The left-wing government of Greece and its street gangs smash capitalism
, then wonder why the country is bankrupt:
The Greek public-sector employees assemble themselves into units that resemble army platoons. In the middle of each unit are two or three rows of young men wielding truncheons disguised as flagpoles. Ski masks and gas masks dangle from their belts so that they can still fight after the inevitable tear gas. “The deputy prime minister has told us that they are looking to have at least one death,” a prominent former Greek minister had told me. “They want some blood.”

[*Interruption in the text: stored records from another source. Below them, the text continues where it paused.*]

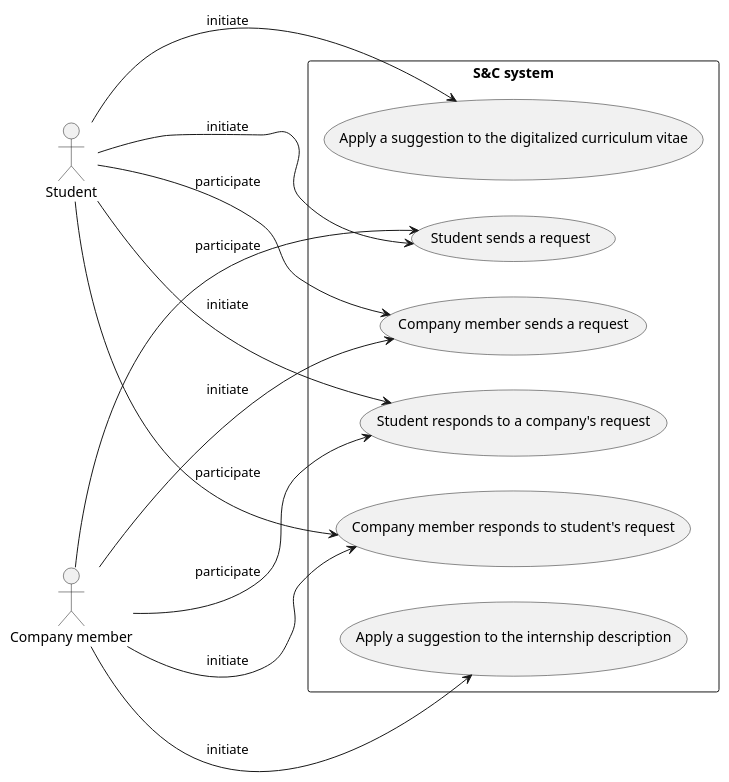
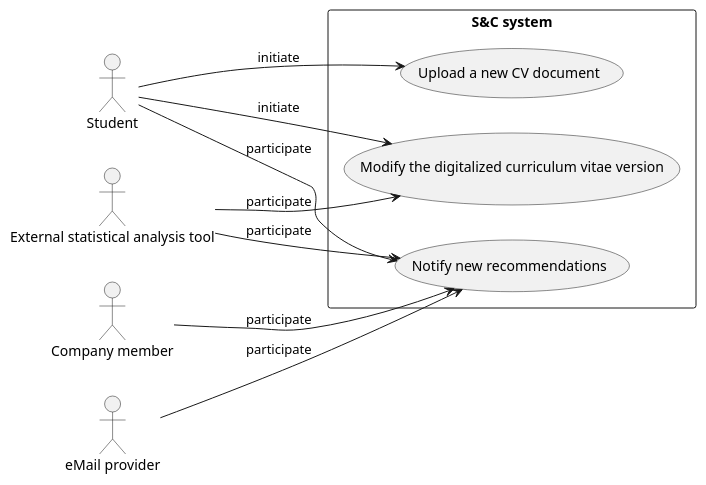
The diagram in RASD/Specific_requirements/uml_diagrams/use_cases_diagram3.puml (matti8702/R_and_DD_project_SE2), drawn with PlantUML before and after one commit. The commit also changed 6 other files, not shown here.

Commit message:
refactor: improve readability of use case diagrams

```diff
--- a/RASD/Specific_requirements/uml_diagrams/use_cases_diagram3.puml
+++ b/RASD/Specific_requirements/uml_diagrams/use_cases_diagram3.puml
@@ -1,31 +1,26 @@
 @startuml use_cases_diagram3
 left to right direction
 
-actor :Student: as ST
-actor :Company member: as CM
-
-rectangle "S&C system" {
-    usecase (Apply a suggestion to the digitalized curriculum vitae) as UC14
-    usecase (Apply a suggestion to the internship description) as UC15
-    usecase (Student sends a request) as UC16
-    usecase (Company member sends a request) as UC17
-    usecase (Student responds to a company's request) as UC18
-    usecase (Company member responds to student's request) as UC19
+together{
+    actor :Student: as ST
+    actor :Company member: as CM
+    actor :External statistical analysis tool: as STAT
+    actor :eMail provider: as EMAIL
 }
 
-ST -> UC14: initiate
+rectangle "S&C system"{
+    usecase (Modify the digitalized curriculum vitae version) as UC11
+    usecase (Upload a new CV document) as UC12
+    usecase (Notify new recommendations) as UC13
+}
 
-CM -> UC15: initiate
+ST -> UC11: initiate
+STAT -> UC11: participate
 
-ST ---> UC16 : initiate
-CM ---> UC16 : participate
+ST --> UC12: initiate
 
-CM ---> UC17 : initiate
-ST ---> UC17 : participate
-
-ST ---> UC18 : initiate
-CM ---> UC18 : participate
-
-CM ---> UC19 : initiate
-ST ---> UC19 : participate
+STAT -> UC13: participate
+ST --> UC13: participate
+CM --> UC13: participate
+EMAIL --> UC13: participate
 @enduml
```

Two months earlier, on May 5, during the first of these protest marches, the mob offered a glimpse of what it was capable of. Seeing people working at a branch of the Marfin Bank, young men hurled Molotov cocktails inside and tossed gasoline on top of the flames, barring the exit. Most of the Marfin Bank’s employees escaped from the roof, but the fire killed three workers, including a young woman four months pregnant. As they died, Greeks in the streets screamed at them that it served them right, for having the audacity to work. The events took place in full view of the Greek police, and yet the police made no arrests.